It was established by the State Bank of India Act 1955 and also serves as the principal agent of RBI and is responsible for handling bank transactions across the country.
Due to this sudden nationalization, banks all over the country had to face extreme changes which led to economic growth ultimately.
It was in the year 1969, 19th July when 14 of most major commercial banks functioning in India underwent nationalization and then in the year 1980 another 6 banks were nationalized which enhanced the total number to 20.
History of Nationalization
The history of Nationalization can be traced back in the 1947 which is also known as the pre-independence period. It was during this time when the banking system in India was established. It began with the foundation of Bank of Hindustan in the year 1770. There are many banks that started operating during those days and are still operating like Allahabad bank, Punjab National Bank, etc. this period was marked as the merging period where most of the banks were merged with one another. The Imperial bank is one of the biggest example in that regard which is a merger of Bank of Madras, Bank of Bombay and Bank of Bengal which later turned into what we know as the ‘Reserve Bank of India’.
After that the second phase started from 1947 to 1991 which was majorly known as the Nationalizing period for the banks in India. Indira Gandhi, the Prime Minister that time put up a proposal for the same on behalf of the Central government and thereafter the Government of India started issuing ordinance of Banking Companies (Acquisition and Transfer of Undertakings) 1969. And after 14 days or so of the issue of ordinance Parliament enacted Banking Companies (Acquisition and Transfer of Undertakings) act. As a result of that, few banks were nationalized like- Allahabad bank, Bank of Baroda, Bank of India, Bank of Maharashtra, Canara bank, Punjab National Bank, UCO Bank, Union Bank of India, etc.

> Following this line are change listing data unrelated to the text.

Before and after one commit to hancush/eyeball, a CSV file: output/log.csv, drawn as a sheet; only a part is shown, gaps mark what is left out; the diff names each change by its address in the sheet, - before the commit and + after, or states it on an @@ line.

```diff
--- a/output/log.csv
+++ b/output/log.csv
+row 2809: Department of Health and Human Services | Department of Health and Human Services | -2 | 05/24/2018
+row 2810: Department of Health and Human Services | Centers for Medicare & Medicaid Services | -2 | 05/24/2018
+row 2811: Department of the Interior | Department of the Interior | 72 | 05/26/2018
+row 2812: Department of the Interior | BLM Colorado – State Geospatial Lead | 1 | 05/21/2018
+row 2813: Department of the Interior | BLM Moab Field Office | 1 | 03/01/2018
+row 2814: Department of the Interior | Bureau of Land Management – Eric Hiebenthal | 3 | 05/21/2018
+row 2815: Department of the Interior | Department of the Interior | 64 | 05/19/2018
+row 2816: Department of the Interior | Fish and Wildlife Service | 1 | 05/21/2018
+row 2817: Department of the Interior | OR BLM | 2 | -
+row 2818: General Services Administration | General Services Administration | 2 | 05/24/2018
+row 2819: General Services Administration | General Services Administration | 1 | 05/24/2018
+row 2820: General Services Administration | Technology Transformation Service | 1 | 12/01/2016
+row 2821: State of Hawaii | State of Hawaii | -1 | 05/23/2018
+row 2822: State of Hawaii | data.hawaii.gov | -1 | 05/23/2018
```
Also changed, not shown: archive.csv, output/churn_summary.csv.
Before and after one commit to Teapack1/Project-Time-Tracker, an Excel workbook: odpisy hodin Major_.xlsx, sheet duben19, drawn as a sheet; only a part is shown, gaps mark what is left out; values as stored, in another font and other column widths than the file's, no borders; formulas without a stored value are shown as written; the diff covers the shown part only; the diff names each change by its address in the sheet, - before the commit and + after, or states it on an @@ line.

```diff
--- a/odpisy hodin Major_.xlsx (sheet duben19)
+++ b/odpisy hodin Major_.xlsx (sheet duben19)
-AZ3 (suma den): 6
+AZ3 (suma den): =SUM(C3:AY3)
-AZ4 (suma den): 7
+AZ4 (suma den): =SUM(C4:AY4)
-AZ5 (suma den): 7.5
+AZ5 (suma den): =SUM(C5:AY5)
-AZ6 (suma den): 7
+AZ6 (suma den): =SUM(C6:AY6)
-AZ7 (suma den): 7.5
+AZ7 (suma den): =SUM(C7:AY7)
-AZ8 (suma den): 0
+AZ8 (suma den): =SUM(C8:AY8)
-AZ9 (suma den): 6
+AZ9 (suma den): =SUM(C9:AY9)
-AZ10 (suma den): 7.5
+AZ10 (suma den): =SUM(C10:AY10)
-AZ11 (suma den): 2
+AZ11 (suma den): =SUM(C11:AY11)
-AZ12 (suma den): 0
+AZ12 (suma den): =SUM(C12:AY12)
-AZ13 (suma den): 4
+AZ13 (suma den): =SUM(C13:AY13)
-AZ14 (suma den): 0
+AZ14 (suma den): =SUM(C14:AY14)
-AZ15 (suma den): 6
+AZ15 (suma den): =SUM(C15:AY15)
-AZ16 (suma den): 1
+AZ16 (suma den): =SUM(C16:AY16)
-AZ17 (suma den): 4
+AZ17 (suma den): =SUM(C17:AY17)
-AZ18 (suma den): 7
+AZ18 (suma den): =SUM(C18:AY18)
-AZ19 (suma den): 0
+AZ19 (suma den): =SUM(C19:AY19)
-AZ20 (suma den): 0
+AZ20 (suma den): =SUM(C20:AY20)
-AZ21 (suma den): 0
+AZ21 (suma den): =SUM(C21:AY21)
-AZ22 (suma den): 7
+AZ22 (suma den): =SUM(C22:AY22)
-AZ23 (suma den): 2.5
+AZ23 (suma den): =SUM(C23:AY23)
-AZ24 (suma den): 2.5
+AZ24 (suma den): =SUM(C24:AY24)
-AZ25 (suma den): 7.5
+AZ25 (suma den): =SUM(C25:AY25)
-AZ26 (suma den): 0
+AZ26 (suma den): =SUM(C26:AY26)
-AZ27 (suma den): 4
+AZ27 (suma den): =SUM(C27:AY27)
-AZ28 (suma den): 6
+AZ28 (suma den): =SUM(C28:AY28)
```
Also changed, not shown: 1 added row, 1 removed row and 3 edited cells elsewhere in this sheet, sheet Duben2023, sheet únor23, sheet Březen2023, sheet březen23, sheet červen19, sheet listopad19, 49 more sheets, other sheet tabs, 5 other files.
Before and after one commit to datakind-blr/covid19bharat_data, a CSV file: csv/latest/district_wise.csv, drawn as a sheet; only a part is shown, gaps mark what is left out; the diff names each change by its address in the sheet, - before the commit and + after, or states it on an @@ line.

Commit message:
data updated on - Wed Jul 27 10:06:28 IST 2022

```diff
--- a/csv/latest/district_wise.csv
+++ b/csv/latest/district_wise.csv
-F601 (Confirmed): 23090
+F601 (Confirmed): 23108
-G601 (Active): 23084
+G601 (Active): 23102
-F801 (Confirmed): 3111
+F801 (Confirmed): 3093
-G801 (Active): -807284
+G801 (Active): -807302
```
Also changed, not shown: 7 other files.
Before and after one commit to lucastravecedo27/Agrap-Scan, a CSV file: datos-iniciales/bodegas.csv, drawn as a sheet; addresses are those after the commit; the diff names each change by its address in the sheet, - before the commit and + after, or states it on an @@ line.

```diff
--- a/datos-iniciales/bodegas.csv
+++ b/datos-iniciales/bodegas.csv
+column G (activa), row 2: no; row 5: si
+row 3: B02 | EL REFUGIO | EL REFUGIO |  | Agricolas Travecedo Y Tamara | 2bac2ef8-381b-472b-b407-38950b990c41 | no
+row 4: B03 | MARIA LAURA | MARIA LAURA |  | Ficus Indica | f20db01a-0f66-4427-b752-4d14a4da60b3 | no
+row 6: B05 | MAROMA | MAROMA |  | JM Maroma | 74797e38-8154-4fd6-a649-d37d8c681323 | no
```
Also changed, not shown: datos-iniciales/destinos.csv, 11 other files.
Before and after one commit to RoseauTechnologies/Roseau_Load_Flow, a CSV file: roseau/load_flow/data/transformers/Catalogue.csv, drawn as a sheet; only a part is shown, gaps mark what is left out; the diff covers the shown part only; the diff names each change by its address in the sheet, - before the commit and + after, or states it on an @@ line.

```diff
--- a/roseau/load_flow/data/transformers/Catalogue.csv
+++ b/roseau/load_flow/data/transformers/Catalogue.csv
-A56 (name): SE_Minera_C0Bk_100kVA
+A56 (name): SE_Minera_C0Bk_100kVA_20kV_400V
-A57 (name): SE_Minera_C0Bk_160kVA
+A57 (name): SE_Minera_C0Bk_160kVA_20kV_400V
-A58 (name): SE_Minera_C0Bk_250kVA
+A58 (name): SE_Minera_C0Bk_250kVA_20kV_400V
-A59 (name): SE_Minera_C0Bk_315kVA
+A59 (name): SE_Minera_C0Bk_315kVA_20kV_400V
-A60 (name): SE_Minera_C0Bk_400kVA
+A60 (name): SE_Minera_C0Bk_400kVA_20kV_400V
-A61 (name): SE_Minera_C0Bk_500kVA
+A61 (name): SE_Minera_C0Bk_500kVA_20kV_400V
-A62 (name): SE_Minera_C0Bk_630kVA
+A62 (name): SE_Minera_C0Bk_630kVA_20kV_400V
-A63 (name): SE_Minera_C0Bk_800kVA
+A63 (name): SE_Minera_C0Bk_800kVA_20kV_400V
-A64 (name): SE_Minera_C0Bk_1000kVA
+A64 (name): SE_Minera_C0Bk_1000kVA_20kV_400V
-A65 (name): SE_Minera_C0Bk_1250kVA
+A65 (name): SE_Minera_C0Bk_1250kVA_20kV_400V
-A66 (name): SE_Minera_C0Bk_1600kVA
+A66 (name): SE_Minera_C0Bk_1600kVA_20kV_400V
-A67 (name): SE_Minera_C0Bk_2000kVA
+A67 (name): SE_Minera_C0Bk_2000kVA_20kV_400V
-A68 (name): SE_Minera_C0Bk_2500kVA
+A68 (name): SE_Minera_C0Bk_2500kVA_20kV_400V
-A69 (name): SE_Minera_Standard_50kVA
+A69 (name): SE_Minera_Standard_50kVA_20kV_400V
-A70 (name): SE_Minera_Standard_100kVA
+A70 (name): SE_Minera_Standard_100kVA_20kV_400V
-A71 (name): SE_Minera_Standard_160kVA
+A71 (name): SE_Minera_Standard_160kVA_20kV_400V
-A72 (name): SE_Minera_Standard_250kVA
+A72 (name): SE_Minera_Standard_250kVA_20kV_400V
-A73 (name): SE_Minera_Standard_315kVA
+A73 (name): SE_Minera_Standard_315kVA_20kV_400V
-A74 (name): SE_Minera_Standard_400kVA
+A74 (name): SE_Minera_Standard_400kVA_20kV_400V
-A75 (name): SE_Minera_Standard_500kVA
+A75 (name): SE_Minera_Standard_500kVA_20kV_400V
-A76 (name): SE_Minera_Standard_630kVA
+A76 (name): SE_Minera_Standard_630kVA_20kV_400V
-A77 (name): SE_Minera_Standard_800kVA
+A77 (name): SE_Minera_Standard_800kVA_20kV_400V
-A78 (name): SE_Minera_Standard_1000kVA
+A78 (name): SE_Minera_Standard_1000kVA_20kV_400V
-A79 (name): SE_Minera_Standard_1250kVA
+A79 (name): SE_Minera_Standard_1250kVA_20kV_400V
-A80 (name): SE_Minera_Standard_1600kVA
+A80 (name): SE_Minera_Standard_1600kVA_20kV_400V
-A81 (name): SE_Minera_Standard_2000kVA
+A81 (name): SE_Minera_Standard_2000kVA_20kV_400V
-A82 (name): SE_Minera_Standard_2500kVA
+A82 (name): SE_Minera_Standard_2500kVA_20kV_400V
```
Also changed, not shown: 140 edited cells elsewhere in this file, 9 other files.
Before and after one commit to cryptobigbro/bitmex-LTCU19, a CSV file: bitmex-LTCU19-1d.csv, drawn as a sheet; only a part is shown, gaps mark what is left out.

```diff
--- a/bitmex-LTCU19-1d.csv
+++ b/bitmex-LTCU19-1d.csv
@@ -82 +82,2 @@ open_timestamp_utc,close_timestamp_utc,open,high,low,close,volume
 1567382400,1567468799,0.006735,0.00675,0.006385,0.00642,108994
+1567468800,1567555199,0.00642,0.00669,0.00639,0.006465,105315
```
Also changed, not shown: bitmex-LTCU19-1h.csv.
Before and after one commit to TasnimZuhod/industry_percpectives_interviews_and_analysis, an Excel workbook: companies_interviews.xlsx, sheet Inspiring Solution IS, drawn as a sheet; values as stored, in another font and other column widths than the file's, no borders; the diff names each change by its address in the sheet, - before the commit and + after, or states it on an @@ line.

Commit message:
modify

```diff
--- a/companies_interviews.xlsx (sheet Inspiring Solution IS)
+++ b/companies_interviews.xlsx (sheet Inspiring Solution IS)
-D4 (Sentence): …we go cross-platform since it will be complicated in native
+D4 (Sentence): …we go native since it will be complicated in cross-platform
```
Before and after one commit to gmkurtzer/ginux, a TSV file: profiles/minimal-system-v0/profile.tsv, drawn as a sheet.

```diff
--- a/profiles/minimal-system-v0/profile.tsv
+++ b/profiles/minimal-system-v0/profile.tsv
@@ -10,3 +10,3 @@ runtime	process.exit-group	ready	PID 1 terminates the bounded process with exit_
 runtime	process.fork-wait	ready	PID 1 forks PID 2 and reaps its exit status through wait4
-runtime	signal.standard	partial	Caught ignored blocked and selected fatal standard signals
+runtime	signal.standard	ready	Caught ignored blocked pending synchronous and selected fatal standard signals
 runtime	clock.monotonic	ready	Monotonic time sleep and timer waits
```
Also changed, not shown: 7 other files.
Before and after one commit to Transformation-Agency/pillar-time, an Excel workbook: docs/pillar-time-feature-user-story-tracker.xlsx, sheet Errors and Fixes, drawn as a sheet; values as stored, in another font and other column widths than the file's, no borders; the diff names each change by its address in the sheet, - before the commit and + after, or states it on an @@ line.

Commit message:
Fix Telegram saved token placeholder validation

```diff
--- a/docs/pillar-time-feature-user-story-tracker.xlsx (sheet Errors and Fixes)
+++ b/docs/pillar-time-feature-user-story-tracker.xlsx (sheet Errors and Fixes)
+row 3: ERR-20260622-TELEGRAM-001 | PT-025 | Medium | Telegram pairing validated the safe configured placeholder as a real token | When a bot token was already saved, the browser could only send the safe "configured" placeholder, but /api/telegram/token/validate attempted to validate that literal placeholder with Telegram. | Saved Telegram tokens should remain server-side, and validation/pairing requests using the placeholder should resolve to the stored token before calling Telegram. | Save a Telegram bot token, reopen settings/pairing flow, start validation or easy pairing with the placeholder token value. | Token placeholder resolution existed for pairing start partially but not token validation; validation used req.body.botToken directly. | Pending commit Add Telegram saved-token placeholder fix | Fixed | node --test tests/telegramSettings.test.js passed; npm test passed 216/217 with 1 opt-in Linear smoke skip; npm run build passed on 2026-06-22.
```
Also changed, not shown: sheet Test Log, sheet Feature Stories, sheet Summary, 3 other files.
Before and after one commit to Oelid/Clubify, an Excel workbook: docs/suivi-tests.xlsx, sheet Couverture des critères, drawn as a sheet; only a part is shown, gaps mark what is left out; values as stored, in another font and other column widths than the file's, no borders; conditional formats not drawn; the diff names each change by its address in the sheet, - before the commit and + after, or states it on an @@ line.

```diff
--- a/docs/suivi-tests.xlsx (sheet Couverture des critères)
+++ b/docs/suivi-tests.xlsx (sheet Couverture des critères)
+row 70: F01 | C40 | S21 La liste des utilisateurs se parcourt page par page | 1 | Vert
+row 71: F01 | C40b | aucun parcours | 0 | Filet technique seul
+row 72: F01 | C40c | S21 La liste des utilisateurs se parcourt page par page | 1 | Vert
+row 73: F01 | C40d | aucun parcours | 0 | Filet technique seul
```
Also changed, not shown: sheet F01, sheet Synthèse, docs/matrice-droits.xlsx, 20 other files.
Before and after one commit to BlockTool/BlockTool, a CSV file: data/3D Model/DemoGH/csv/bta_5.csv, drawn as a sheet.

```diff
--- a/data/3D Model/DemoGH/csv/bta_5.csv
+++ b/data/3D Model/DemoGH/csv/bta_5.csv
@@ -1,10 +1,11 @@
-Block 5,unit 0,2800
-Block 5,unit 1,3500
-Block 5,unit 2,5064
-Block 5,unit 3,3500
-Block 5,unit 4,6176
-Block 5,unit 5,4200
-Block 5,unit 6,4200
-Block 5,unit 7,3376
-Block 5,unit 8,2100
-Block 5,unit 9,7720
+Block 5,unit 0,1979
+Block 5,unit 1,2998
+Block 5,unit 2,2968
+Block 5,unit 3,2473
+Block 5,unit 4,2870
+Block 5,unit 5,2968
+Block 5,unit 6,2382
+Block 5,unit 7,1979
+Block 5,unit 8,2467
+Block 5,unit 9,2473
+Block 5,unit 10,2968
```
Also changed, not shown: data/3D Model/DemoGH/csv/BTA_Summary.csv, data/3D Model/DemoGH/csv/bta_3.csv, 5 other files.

In the year 1980 the second round of Nationalization started where 6 more commercial banks like Punjab and Sind bank, Oriental Bank of Commerce, Corporation Bank, Andhra Bank, New Bank of India and Vijaya Bank got nationalized. The credit delivery to government was the major reason for the same. With the second round of nationalization, government controlled approx. 91% of the banking business of the country.
The third phase started from the year 1991 till date. The policy of Liberalization was duly followed in this period and as a result of that a small number of these banks got licensed. They were known as the New generation tech-savvy banks which later merged with the Oriental bank of commerce, IndusInd Bank, UTI bank, ICICI bank and HDFC bank. The three sectors of banks i.e. Government, Private, Foreign contributed their best to the overall growth of the economy. As a result of liberalization of banking policies, a lot of private banks also came into effect.
What was the Need to Nationalize?
The need to nationalize banks was felt due to many reasons as they were a huge help to the big businesses and massive industries functioning in the country. Then in addition to that, the agriculture sector which is the most important contributor to economy, then the exports sector, the small scale industries also needed financial guidance in order to pace up. All these factors were considered before nationalizing. Regional rural banks also came into effect mainly focusing on the betterment of the rural areas. Their aim was to serve the large masses.
Also, institutions like NABARD, SIDBI, EXIM, etc. were set up with a view to fulfill the requirements of foreign trades, housing and agricultural needs of the country.
As discussed earlier that the liberalization in the policies have led to more private banks coming to effect, the public banks and their dominance have shifted. Earlier their share was up to 8% which now has come down to 66%. But with the emergence of Nationalization, the monopoly has come to an end. There has also been a reduction in the regional imbalance by setting up banks in the rural areas or so. The surplus profit can also be utilized and there has been protection of public interest. The working conditions have also improved and hence, the overall experience of the Nationalization has been quite beneficial for India and its economy.